The second half of the stage doesn’t disappoint either, taking you into the Crystal Palace itself. I have to say, I really like what they’ve done with this and am glad that they took the time to actually design the interior of the Crystal Palace, even if there’s no way it’s canon. The boss this time around is Rubeus.
Stage 4 – Planet Nemesis
It’s not exactly clear if you’re supposed to be on the surface of the planet or in some sort of hall of a cancel on Planet Nemesis, but my best guess is that you’re in space since you can see what I think are stars in the background. All the same, they kept with the theme, and for that I’m thankful.
There’s no second part to this stage (it’s just one long run through Planet Nemesis), and at the very end you run into Prince Demande, the boss of the stage.
Unfortunately, since it was still a bit too early for them to know how the series resolved itself, this is where they had to end it!
So, what did I think of the game? Well, like the first once, I actually really enjoy it. I used to play it a lot when I was younger as a nice way to kill time with my siblings and also play through a game as my favorite Sailor Soldiers, though once again it’s a bit of a shame to me that they went and made each character specialized, so the character you like and the character you play best may not always be the same. It’s a minor gripe, though, and overall I have no complaints about the game.

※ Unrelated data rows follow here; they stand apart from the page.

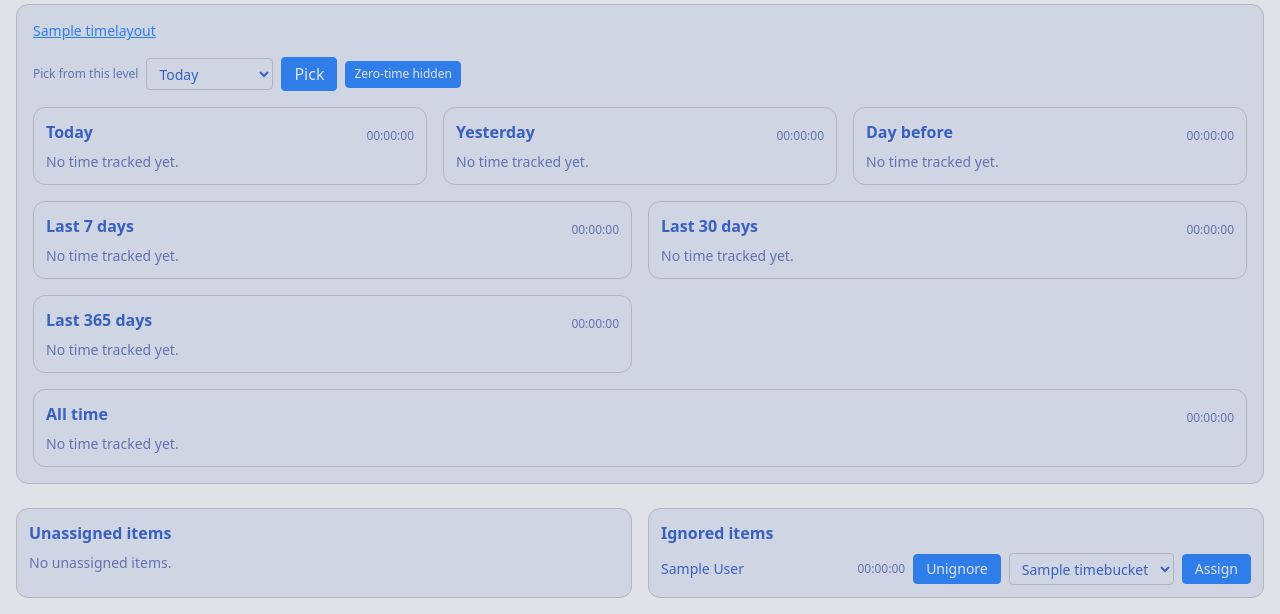
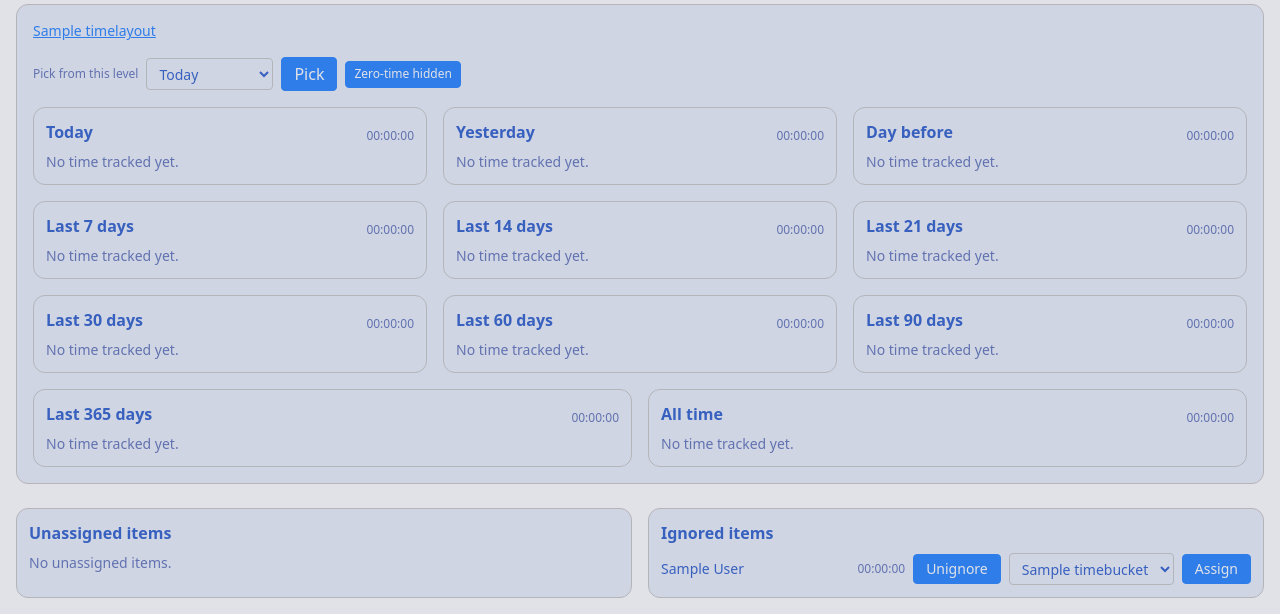
Before and after one commit to TheBitBanger/gulgrir, a Django app: page /my/time/ in a window 1280 px wide. Shown: the part 238-852 px from the top of the page. Run offline with Django 5.2, Linux system fonts and the light colour scheme; a user stored in the database is signed in; tables that the repository leaves empty hold one stand-in row (values such as "Sample post"); some libraries are stand-ins or nearby versions.

Commit message:
feat: expand time dashboard ranges

```diff
--- a/src/tracker/services/time_dashboard_rules.py
+++ b/src/tracker/services/time_dashboard_rules.py
@@ -44,6 +44,8 @@ def build_dashboard_context_for_user(
 
     daily_contexts: list[dict[str, object]] = []
     rolling_contexts: list[dict[str, object]] = []
+    rolling_medium_contexts: list[dict[str, object]] = []
+    rolling_long_contexts: list[dict[str, object]] = []
     all_time_context: dict[str, object] = {"label": "All time", "entries": []}
     all_time_assignments = {
         "unassigned_items": [],
@@ -55,7 +57,21 @@ def build_dashboard_context_for_user(
     if layout:
         time_windows = build_time_windows()
         daily_windows = [w for w in time_windows if w.group == "daily"]
-        rolling_windows = [w for w in time_windows if w.group == "rolling"]
+        rolling_windows = [
+            w
+            for w in time_windows
+            if w.group == "rolling" and w.key in {"last_7", "last_14", "last_21"}
+        ]
+        rolling_medium_windows = [
+            w
+            for w in time_windows
+            if w.group == "rolling" and w.key in {"last_30", "last_60", "last_90"}
+        ]
+        rolling_long_windows = [
+            w
+            for w in time_windows
+            if w.group == "rolling" and w.key in {"last_365"}
+        ]
         all_time_window = next((w for w in time_windows if w.group == "all_time"), None)
         selector_windows = [{"key": w.key, "label": w.label} for w in time_windows]
 
@@ -91,6 +107,26 @@ def build_dashboard_context_for_user(
 
         for window in rolling_windows:
             rolling_contexts.append(
+                period_context(
+                    window.start,
+                    window.end,
+                    window.label,
+                    include_zero_time=show_zero_time,
+                )
+            )
+
+        for window in rolling_medium_windows:
+            rolling_medium_contexts.append(
+                period_context(
+                    window.start,
+                    window.end,
+                    window.label,
+                    include_zero_time=show_zero_time,
+                )
+            )
+
+        for window in rolling_long_windows:
+            rolling_long_contexts.append(
                 period_context(
                     window.start,
                     window.end,
@@ -144,6 +180,8 @@ def build_dashboard_context_for_user(
         "bucket_options": bucket_options,
         "daily_contexts": daily_contexts,
         "rolling_contexts": rolling_contexts,
+        "rolling_medium_contexts": rolling_medium_contexts,
+        "rolling_long_contexts": rolling_long_contexts,
         "all_time_context": all_time_context,
         "unassigned_items": all_time_assignments["unassigned_items"],
         "ignored_items": all_time_assignments["ignored_items"],
--- a/src/tracker/services/time_windows.py
+++ b/src/tracker/services/time_windows.py
@@ -62,9 +62,37 @@ def build_time_windows(now: datetime | None = None) -> list[TimeWindow]:
             group="rolling",
         ),
         TimeWindow(
+            key="last_14",
+            label="Last 14 days",
+            start=now - timedelta(days=14),
+            end=now,
+            group="rolling",
+        ),
+        TimeWindow(
+            key="last_21",
+            label="Last 21 days",
+            start=now - timedelta(days=21),
+            end=now,
+            group="rolling",
+        ),
+        TimeWindow(
             key="last_30",
             label="Last 30 days",
             start=now - timedelta(days=30),
+            end=now,
+            group="rolling",
+        ),
+        TimeWindow(
+            key="last_60",
+            label="Last 60 days",
+            start=now - timedelta(days=60),
+            end=now,
+            group="rolling",
+        ),
+        TimeWindow(
+            key="last_90",
+            label="Last 90 days",
+            start=now - timedelta(days=90),
             end=now,
             group="rolling",
         ),
--- a/src/tracker/templates/tracker/time_dashboard.html
+++ b/src/tracker/templates/tracker/time_dashboard.html
@@ -132,7 +132,7 @@
         {% endfor %}
       </div>
 
-      <div class="grid grid-cols-1 xl:grid-cols-2 gap-4">
+      <div class="grid grid-cols-1 lg:grid-cols-3 gap-4">
         {% for chart in rolling_contexts %}
           <div class="panel" style="padding: 0.75rem;">
             <div class="flex items-center justify-between">
@@ -171,6 +171,82 @@
         {% endfor %}
       </div>
 
+      <div class="grid grid-cols-1 lg:grid-cols-3 gap-4">
+        {% for chart in rolling_medium_contexts %}
+          <div class="panel" style="padding: 0.75rem;">
+            <div class="flex items-center justify-between">
+              <div class="panel-title">{{ chart.label }}</div>
+              <div class="text-xs text-muted">{{ chart.total_display }}</div>
+            </div>
+            {% if chart.entries %}
+              <div class="space-y-2">
+                {% for entry in chart.entries %}
+                  <div class="flex items-center gap-3 text-sm">
+                    <div class="w-40 truncate flex items-center gap-2">
+                      {% if entry.kind == "bucket" %}
+                        <span class="text-[10px] uppercase text-muted" style="border: 1px solid var(--border); border-radius: 0.35rem; padding: 0 0.3rem;">B</span>
+                      {% elif entry.kind == "item" %}
+                        <span class="text-[10px] uppercase text-muted" style="border: 1px solid var(--border); border-radius: 0.35rem; padding: 0 0.3rem;">I</span>
+                      {% endif %}
+                      {% if entry.kind == "bucket" and entry.bucket_id %}
+                        <a class="link" href="{% url 'time_dashboard' %}?layout={{ layout.id }}&bucket={{ entry.bucket_id }}">{{ entry.label }}</a>
+                      {% elif entry.kind == "item" and entry.item_id %}
+                        <a class="link" href="{% url 'useritem_detail' entry.item_id %}">{{ entry.label }}</a>
+                      {% else %}
+                        {{ entry.label }}
+                      {% endif %}
+                    </div>
+                    <div class="flex-1 h-2 rounded" style="background: var(--surface-2);">
+                      <div class="h-2 rounded" style="width: {{ entry.percent }}%; background: {% if entry.kind == 'bucket' %}var(--accent){% elif entry.kind == 'item' %}var(--success){% else %}var(--warn){% endif %};"></div>
+                    </div>
+                    <div class="text-xs text-muted">{{ entry.duration_display }}</div>
+                  </div>
+                {% endfor %}
+              </div>
+            {% else %}
+              <div class="text-sm text-muted">No time tracked yet.</div>
+            {% endif %}
+          </div>
+        {% endfor %}
+      </div>
+
+      <div class="grid gap-4" style="grid-template-columns: repeat(auto-fit, minmax(320px, 1fr));">
+        {% with chart=rolling_long_contexts.0 %}
+          <div class="panel" style="padding: 0.75rem;">
+            <div class="flex items-center justify-between">
+              <div class="panel-title">{{ chart.label }}</div>
+              <div class="text-xs text-muted">{{ chart.total_display }}</div>
+            </div>
+            {% if chart and chart.entries %}
+              <div class="space-y-2">
+                {% for entry in chart.entries %}
+                  <div class="flex items-center gap-3 text-sm">
+                    <div class="w-48 truncate flex items-center gap-2">
+                      {% if entry.kind == "bucket" %}
+                        <span class="text-[10px] uppercase text-muted" style="border: 1px solid var(--border); border-radius: 0.35rem; padding: 0 0.3rem;">B</span>
+                      {% elif entry.kind == "item" %}
+                        <span class="text-[10px] uppercase text-muted" style="border: 1px solid var(--border); border-radius: 0.35rem; padding: 0 0.3rem;">I</span>
+                      {% endif %}
+                      {% if entry.kind == "bucket" and entry.bucket_id %}
+                        <a class="link" href="{% url 'time_dashboard' %}?layout={{ layout.id }}&bucket={{ entry.bucket_id }}">{{ entry.label }}</a>
+                      {% elif entry.kind == "item" and entry.item_id %}
+                        <a class="link" href="{% url 'useritem_detail' entry.item_id %}">{{ entry.label }}</a>
+                      {% else %}
+                        {{ entry.label }}
+                      {% endif %}
+                    </div>
+                    <div class="flex-1 h-2 rounded" style="background: var(--surface-2);">
+                      <div class="h-2 rounded" style="width: {{ entry.percent }}%; background: {% if entry.kind == 'bucket' %}var(--accent){% elif entry.kind == 'item' %}var(--success){% else %}var(--warn){% endif %};"></div>
+                    </div>
+                    <div class="text-xs text-muted">{{ entry.duration_display }}</div>
+                  </div>
+                {% endfor %}
+              </div>
+            {% else %}
+              <div class="text-sm text-muted">No time tracked yet.</div>
+            {% endif %}
+          </div>
+        {% endwith %}
         <div class="panel" style="padding: 0.75rem;">
           <div class="flex items-center justify-between">
             <div class="panel-title">{{ all_time_context.label }}</div>
@@ -204,6 +280,7 @@
           {% else %}
             <div class="text-sm text-muted">No time tracked yet.</div>
           {% endif %}
+        </div>
       </div>
     </div>
 
```
Lines whose indentation alone changed are shown as unchanged.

The game doesn’t offer much diversity and may not have much replayability for some, but as a button-mashing side-scroller game to play late into the night while talking with friends, you can’t do much better when it comes to Sailor Moon games!